Suzuki is one of three factories which sees a complete change in its line up for 2017. Andrea Iannone joins the Japanese factory from Ducati, while Alex Rins moves up from Moto2 to replace the departing Maverick Viñales. Iannone is expected to be immediately quick, and the Suzuki GSX-RR is a good deal less physical to ride than the Ducati Desmosedici. The Italian should also be highly motivated, as he has been left embittered by Ducati's decision to drop him and keep Andrea Dovizioso, to make room for Jorge Lorenzo. Iannone brings his crew chief Marco Rigamonti with him from Ducati.
Alex Rins also makes his highly anticipated debut on a MotoGP bike. The Spaniard is highly regarded and highly rated, but he has had something of a disappointing Moto2 campaign. He has shown he is capable of winning races in Moto2, and did so very quickly, a key sign he is capable of adapting. But after a draining 2016 Moto2 season, he may not be immediately up to speed on a MotoGP machine.
There may be the fewest personnel changes in the Honda line up – zero, to be precise – but there is still plenty of interest in what HRC will be bringing to Valencia. Honda have a new engine, rumored to have a very different character to the current version of the RC213V. It is said to use a different firing order (or more properly, firing interval) for the cylinders, to make the bike a little easier to manage.
Will the new RC213V use a big bang firing sequence? We will only find out for sure at the test – or perhaps on Monday evening, when Repsol Honda mechanics fire up the bike in pit lane in preparation for Tuesday's test. There will be a host of journalists and rival engineers in pit lane when they do, with sound recording equipment at the ready, to analyze the sound of the new bike.
Though the Honda riders have been careful not to comment about the 2017 bike, paddock gossip suggests it is a significant improvement. The changes are said to be mainly in the engine, with only a few minor modifications to the chassis. What Honda are seeking is a big improvement in acceleration. Given that Honda have won nine of the seventeen races held so far this year with a bike that is still hard to control under acceleration, an improvement could lead to massive gains.
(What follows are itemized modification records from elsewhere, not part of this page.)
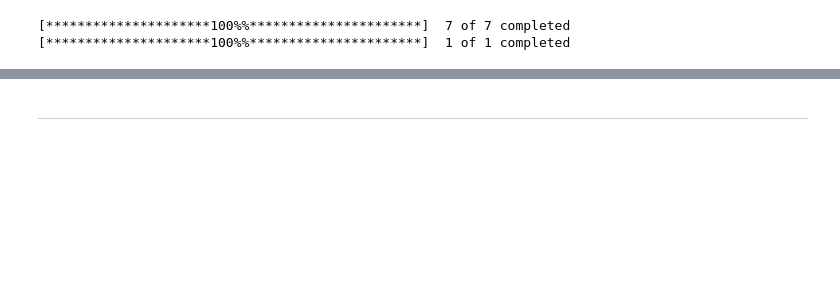
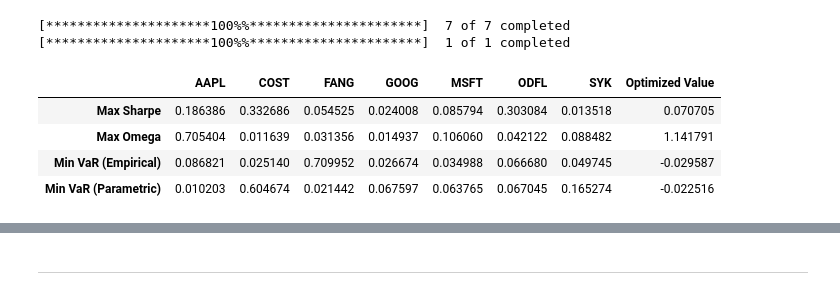
Before and after one commit to Luis1Soto/Asset_Allocation, a Jupyter notebook: asset_allocation.ipynb, the cells around one changed output, grey strips where cells are left out. Drawn from its saved outputs; the diff is of its cells as text; code cells hidden in the pictures; blank space fills up the shorter version.

```diff
--- a/asset_allocation.ipynb
+++ b/asset_allocation.ipynb
@@ -17,6 +17,16 @@ rf = .065
 
 asset_prices, benchmark_prices = downloader.download_data(start_date= start_date, end_date= end_date,
                                                           assets= assets, benchmark=benchmark)
+
+Asset_allocator = AssetAllocation(asset_prices = asset_prices,benchmark_prices = benchmark_prices, rf=rf)
 # %% [output]
 [*********************100%%**********************]  7 of 7 completed
 [*********************100%%**********************]  1 of 1 completed
+# %%
+Asset_allocator.run_MC_optimizations()
+# %% [output]
+|  | AAPL | COST | FANG | GOOG | MSFT | ODFL | SYK | Optimized Value |
+| Max Sharpe | 0.186386 | 0.332686 | 0.054525 | 0.024008 | 0.085794 | 0.303084 | 0.013518 | 0.070705 |
+| Max Omega | 0.705404 | 0.011639 | 0.031356 | 0.014937 | 0.106060 | 0.042122 | 0.088482 | 1.141791 |
+| Min VaR (Empirical) | 0.086821 | 0.025140 | 0.709952 | 0.026674 | 0.034988 | 0.066680 | 0.049745 | -0.029587 |
+| Min VaR (Parametric) | 0.010203 | 0.604674 | 0.021442 | 0.067597 | 0.063765 | 0.067045 | 0.165274 | -0.022516 |
```
Also changed, not shown: parts of 5 cells of this notebook, 1 other file.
In past years, only the Repsol Honda team have had the latest version of the bike at the Valencia test. Given that Cal Crutchlow has played such an important part in HRC's testing program, though, the LCR Honda rider may also get a new engine to test.